*** Begin section ***

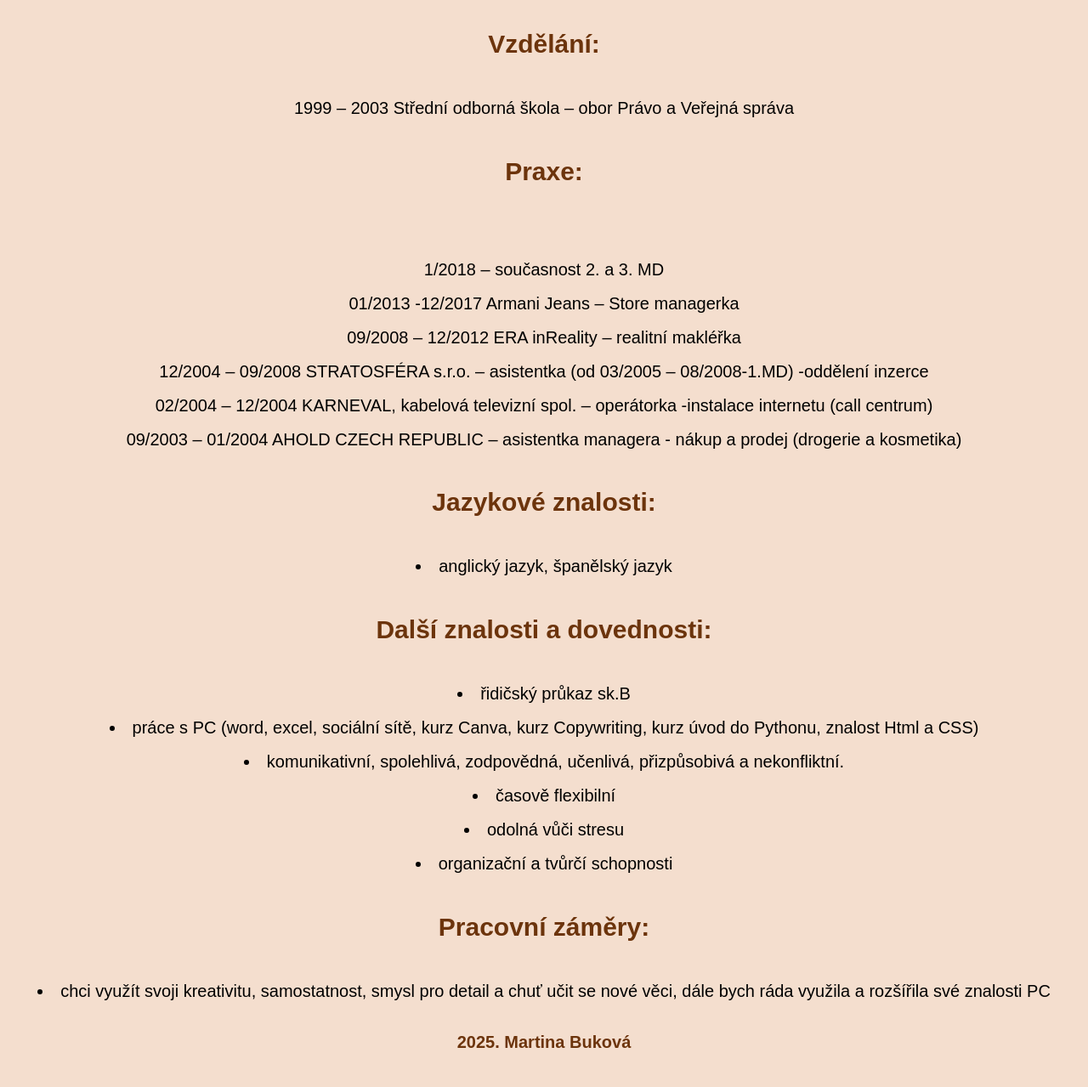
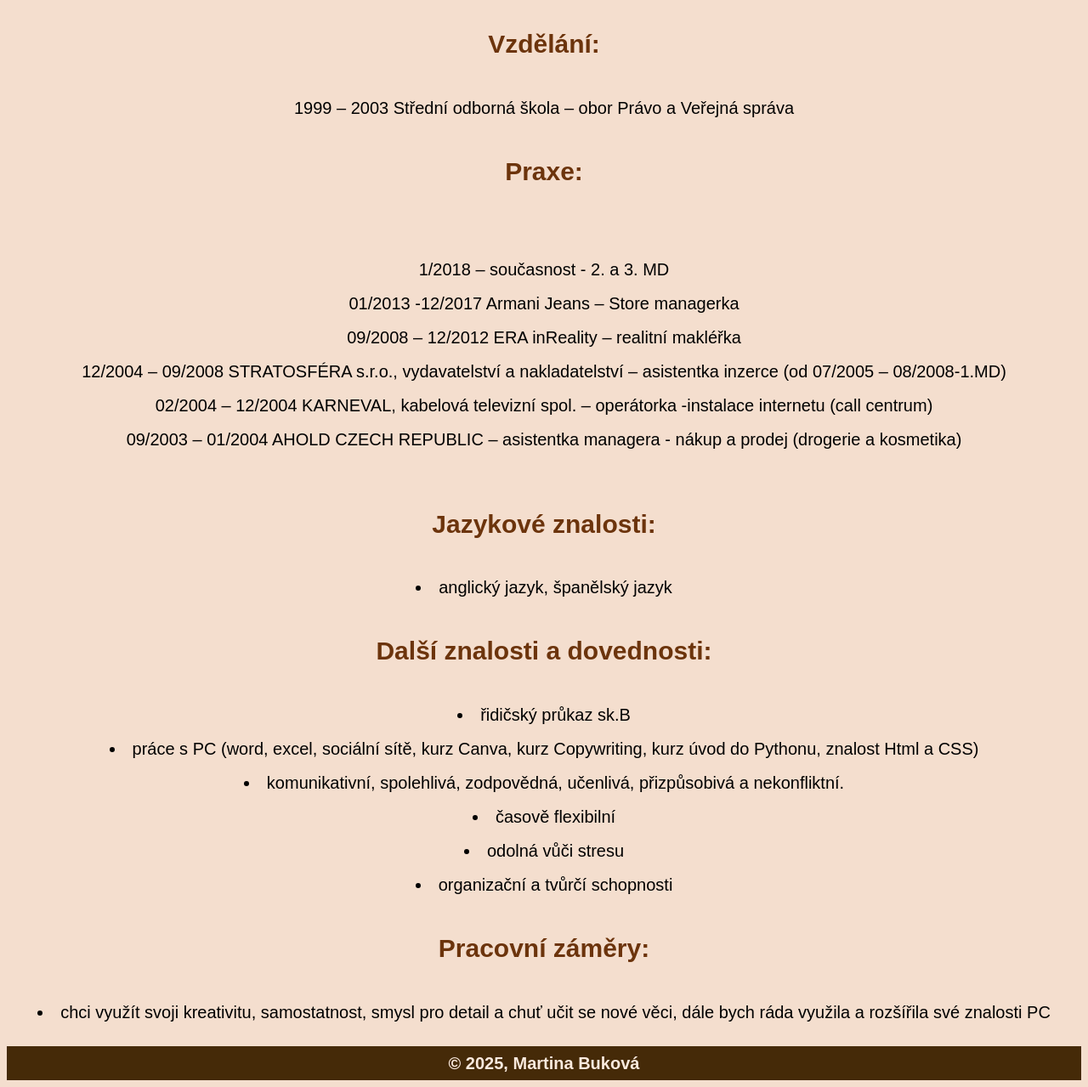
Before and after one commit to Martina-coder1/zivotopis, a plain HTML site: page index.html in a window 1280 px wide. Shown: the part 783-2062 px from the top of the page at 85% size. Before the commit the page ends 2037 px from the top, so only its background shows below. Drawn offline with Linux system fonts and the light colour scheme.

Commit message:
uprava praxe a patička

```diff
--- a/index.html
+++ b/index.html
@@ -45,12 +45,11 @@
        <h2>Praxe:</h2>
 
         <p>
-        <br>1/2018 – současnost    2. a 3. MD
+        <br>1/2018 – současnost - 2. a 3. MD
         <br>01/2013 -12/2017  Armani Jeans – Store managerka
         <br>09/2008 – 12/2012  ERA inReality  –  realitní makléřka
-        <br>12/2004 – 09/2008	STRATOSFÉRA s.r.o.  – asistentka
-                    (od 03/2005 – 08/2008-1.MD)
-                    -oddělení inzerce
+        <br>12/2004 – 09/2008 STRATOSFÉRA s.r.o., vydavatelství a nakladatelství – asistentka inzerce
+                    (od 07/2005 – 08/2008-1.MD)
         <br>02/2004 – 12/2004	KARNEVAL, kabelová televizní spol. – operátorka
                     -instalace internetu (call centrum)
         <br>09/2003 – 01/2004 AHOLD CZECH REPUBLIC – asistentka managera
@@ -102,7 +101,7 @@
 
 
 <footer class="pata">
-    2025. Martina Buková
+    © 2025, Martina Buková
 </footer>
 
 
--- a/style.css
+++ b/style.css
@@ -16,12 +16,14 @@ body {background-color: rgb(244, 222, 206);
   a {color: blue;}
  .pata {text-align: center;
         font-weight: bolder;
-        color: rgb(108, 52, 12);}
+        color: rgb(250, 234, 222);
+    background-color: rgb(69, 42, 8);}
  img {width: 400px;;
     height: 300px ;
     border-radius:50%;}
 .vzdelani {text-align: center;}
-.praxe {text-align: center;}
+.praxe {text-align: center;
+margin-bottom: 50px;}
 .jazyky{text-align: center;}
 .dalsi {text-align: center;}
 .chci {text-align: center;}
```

*** End section ***
*** Begin section ***

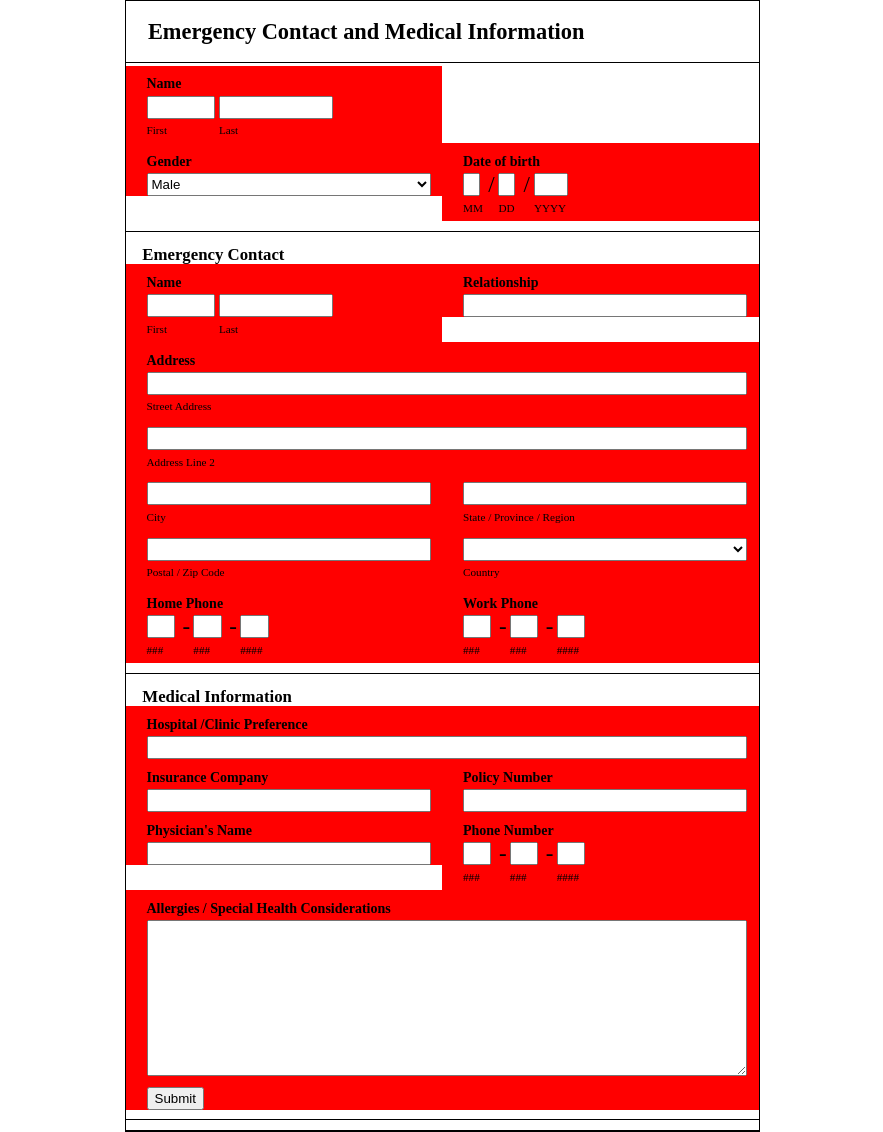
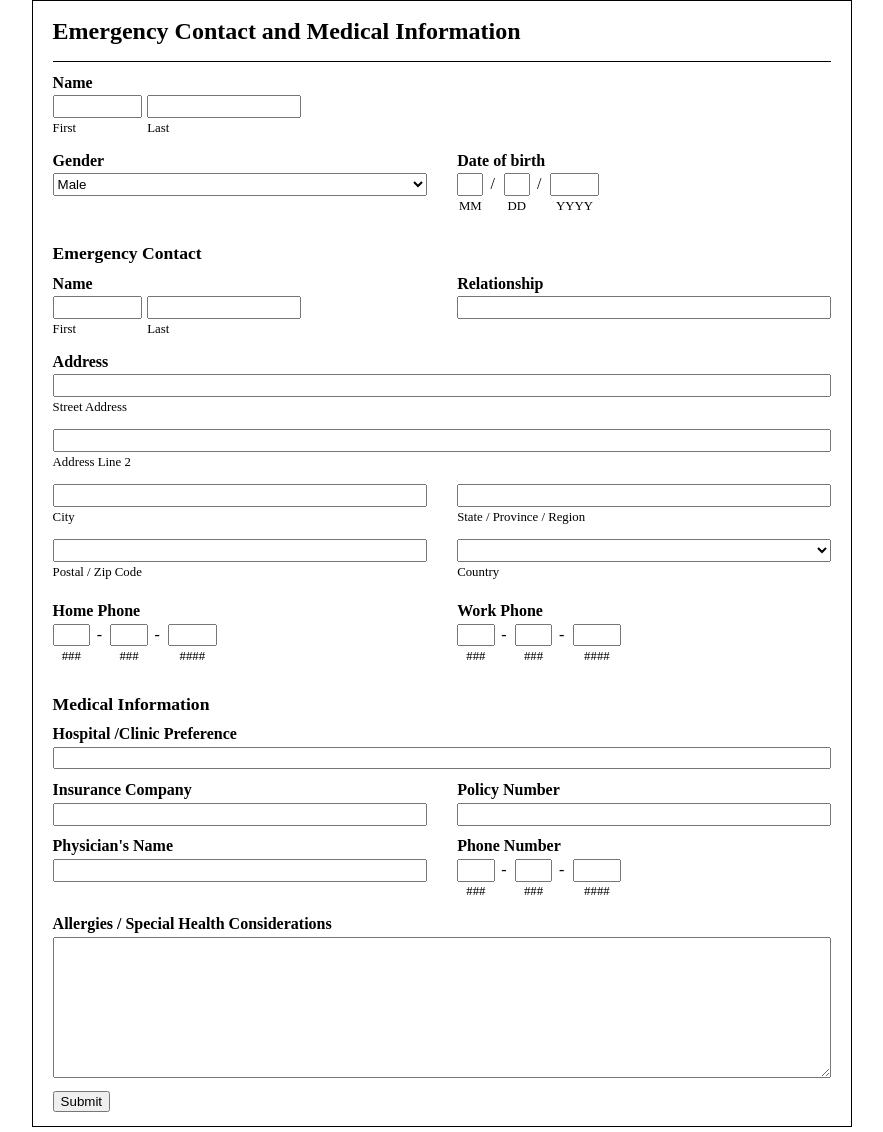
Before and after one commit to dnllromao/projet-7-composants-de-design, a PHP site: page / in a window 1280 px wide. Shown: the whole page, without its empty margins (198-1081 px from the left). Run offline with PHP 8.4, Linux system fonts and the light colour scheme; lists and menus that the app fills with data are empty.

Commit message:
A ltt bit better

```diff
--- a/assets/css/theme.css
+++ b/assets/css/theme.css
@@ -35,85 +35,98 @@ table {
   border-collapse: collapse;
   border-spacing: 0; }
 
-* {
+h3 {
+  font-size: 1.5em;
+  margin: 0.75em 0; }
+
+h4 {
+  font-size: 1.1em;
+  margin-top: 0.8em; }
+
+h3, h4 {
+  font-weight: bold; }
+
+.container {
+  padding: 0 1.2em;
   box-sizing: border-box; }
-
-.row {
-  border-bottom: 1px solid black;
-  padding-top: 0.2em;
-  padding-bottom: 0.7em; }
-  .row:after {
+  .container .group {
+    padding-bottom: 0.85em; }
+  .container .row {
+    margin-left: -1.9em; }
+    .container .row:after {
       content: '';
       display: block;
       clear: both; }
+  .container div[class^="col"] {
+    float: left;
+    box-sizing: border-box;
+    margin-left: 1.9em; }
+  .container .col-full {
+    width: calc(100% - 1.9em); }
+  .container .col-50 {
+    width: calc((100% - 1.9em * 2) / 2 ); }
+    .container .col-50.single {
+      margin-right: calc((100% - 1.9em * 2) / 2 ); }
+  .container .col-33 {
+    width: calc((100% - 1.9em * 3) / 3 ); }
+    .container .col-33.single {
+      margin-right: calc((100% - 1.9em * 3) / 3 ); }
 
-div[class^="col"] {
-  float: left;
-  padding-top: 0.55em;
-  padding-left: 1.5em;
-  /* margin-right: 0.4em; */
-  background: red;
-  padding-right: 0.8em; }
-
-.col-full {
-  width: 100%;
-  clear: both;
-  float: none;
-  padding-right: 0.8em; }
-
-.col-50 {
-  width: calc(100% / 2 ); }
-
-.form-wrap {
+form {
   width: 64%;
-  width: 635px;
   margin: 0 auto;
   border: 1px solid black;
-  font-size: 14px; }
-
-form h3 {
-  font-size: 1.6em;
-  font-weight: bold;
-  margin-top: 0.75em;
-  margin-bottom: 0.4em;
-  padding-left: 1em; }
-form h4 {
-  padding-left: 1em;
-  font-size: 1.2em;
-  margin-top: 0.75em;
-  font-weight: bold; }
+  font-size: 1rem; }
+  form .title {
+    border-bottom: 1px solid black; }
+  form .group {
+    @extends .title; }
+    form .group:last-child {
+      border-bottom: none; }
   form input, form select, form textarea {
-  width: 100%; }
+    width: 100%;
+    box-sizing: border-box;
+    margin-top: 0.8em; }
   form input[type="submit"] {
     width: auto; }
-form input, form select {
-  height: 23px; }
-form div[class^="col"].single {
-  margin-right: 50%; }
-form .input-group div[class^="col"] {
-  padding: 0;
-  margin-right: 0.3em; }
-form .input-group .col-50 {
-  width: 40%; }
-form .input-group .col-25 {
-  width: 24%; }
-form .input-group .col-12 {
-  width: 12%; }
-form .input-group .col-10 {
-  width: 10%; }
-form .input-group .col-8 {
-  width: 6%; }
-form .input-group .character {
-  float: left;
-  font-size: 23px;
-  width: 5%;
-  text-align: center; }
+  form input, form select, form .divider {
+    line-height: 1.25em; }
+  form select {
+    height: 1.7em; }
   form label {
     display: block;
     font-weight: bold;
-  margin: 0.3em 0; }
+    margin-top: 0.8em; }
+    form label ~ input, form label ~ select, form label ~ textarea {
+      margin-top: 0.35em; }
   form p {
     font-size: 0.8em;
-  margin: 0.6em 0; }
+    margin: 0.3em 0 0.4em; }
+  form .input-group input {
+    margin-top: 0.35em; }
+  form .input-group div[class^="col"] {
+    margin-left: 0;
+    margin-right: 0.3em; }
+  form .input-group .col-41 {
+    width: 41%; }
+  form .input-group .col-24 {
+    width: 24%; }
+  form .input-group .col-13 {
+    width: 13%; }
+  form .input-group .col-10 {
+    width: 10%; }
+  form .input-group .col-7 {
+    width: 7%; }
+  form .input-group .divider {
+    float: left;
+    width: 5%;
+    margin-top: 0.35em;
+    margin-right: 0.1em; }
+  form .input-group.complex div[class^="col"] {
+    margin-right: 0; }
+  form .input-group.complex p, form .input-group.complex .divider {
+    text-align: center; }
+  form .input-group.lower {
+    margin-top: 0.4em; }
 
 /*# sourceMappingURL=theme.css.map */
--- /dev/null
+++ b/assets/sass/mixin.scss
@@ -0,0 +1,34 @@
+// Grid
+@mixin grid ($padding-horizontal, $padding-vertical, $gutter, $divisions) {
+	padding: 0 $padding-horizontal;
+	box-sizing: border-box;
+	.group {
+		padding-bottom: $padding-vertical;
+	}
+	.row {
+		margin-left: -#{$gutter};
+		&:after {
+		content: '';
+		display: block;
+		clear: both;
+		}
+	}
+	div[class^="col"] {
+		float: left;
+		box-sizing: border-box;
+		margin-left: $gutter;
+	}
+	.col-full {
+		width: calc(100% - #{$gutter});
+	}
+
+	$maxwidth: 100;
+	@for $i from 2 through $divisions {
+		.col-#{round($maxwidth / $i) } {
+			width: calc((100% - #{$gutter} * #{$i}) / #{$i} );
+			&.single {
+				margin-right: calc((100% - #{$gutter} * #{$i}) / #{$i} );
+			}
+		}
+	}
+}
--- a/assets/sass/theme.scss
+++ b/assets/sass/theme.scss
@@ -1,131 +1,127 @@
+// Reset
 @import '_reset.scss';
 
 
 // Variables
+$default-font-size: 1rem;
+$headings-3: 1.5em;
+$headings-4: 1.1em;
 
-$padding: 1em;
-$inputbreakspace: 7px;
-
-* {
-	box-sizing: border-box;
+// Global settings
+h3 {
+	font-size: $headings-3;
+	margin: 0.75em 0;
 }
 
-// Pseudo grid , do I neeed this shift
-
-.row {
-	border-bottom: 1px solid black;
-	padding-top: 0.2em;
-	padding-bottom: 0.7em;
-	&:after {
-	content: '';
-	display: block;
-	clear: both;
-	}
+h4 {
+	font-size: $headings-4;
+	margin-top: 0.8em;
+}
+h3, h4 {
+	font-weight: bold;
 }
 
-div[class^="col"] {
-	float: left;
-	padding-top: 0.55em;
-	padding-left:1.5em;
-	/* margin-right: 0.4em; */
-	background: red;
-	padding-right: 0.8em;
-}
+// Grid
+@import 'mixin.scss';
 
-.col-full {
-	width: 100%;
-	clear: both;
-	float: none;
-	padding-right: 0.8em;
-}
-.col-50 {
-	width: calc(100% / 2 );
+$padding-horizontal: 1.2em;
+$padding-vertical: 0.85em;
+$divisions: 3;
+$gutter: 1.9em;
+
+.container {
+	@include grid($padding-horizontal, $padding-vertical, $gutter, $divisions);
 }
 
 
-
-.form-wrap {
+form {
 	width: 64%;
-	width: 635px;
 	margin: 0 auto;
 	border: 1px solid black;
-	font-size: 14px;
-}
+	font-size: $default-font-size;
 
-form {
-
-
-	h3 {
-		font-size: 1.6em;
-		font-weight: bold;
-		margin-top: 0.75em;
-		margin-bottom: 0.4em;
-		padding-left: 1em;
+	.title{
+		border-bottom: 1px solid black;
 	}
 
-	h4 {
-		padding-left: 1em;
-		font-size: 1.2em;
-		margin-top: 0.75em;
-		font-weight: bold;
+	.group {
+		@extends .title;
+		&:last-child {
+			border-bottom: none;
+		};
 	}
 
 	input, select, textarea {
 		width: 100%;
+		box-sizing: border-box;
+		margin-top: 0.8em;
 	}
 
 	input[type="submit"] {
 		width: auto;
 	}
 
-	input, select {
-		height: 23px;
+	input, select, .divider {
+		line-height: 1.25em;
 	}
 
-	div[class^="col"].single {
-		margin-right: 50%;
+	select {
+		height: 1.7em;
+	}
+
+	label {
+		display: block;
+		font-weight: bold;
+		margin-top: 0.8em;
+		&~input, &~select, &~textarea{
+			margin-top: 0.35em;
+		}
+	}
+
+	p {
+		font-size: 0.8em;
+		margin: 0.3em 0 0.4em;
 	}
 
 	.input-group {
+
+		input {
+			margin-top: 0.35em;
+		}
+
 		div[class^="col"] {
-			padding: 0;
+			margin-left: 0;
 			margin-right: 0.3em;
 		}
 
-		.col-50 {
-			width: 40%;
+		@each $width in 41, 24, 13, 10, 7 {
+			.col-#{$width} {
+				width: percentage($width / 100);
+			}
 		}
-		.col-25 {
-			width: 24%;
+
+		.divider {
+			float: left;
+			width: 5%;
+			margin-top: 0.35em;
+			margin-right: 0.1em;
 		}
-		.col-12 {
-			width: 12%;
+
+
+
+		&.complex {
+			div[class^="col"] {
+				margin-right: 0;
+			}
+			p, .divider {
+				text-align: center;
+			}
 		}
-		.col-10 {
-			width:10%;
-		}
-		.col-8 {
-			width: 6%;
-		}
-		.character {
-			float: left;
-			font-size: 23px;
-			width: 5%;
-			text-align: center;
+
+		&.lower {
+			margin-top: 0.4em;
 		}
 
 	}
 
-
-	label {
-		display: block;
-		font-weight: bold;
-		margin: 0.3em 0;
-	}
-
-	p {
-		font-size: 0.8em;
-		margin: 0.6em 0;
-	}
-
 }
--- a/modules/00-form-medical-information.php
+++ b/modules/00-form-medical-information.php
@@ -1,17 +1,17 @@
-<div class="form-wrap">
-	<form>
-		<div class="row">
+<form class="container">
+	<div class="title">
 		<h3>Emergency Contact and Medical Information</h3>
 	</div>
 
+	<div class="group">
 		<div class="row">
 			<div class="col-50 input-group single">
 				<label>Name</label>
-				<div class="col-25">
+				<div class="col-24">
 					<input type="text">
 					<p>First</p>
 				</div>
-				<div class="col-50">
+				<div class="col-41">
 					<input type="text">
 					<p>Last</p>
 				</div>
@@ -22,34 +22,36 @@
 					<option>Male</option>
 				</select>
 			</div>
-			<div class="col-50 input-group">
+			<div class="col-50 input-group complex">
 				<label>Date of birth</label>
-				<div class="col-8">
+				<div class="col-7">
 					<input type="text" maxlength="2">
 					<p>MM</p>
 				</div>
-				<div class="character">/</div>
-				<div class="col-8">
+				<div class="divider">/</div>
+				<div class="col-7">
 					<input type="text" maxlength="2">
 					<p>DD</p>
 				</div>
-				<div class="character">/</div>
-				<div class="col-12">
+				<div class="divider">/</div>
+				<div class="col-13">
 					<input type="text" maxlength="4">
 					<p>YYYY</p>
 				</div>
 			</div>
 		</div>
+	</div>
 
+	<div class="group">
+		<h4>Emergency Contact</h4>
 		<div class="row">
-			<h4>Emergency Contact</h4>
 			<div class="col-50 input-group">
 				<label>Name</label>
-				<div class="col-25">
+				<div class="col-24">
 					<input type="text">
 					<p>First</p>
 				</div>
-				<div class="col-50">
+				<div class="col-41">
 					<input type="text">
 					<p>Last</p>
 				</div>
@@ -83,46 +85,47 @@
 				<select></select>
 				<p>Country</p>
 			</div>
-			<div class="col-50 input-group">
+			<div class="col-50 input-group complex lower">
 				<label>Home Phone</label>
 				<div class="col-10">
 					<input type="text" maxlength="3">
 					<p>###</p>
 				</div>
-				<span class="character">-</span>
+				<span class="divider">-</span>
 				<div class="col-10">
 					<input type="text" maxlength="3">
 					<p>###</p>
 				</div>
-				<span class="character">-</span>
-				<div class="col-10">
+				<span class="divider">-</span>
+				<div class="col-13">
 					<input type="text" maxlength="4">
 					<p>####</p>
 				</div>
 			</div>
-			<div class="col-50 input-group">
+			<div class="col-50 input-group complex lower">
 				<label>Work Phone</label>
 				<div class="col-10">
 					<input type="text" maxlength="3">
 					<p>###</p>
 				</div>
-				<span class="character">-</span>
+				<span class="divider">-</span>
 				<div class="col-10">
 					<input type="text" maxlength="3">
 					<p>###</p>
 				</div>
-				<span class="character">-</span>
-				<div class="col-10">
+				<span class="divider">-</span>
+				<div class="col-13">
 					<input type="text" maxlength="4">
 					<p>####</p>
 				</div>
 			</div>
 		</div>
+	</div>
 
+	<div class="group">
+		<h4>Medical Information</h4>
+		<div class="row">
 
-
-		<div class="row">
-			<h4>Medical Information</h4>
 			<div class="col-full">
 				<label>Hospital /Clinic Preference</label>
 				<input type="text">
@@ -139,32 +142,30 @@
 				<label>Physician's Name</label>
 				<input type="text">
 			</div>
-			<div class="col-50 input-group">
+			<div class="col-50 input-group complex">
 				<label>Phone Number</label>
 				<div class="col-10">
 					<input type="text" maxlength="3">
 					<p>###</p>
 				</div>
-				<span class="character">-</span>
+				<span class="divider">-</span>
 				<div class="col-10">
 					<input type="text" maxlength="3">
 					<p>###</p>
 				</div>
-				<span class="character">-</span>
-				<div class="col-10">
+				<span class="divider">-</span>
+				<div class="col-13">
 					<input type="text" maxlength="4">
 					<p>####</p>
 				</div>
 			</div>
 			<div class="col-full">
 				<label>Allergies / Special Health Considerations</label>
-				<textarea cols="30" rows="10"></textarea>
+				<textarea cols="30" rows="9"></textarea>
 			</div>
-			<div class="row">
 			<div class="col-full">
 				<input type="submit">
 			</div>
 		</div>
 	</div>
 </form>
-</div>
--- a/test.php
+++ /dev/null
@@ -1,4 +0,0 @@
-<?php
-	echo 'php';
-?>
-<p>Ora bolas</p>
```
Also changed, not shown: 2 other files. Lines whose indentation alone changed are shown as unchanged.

*** End section ***

Exercise directions: State the number of lines above that hold the word "clear", and say nothing else.

Solution: 5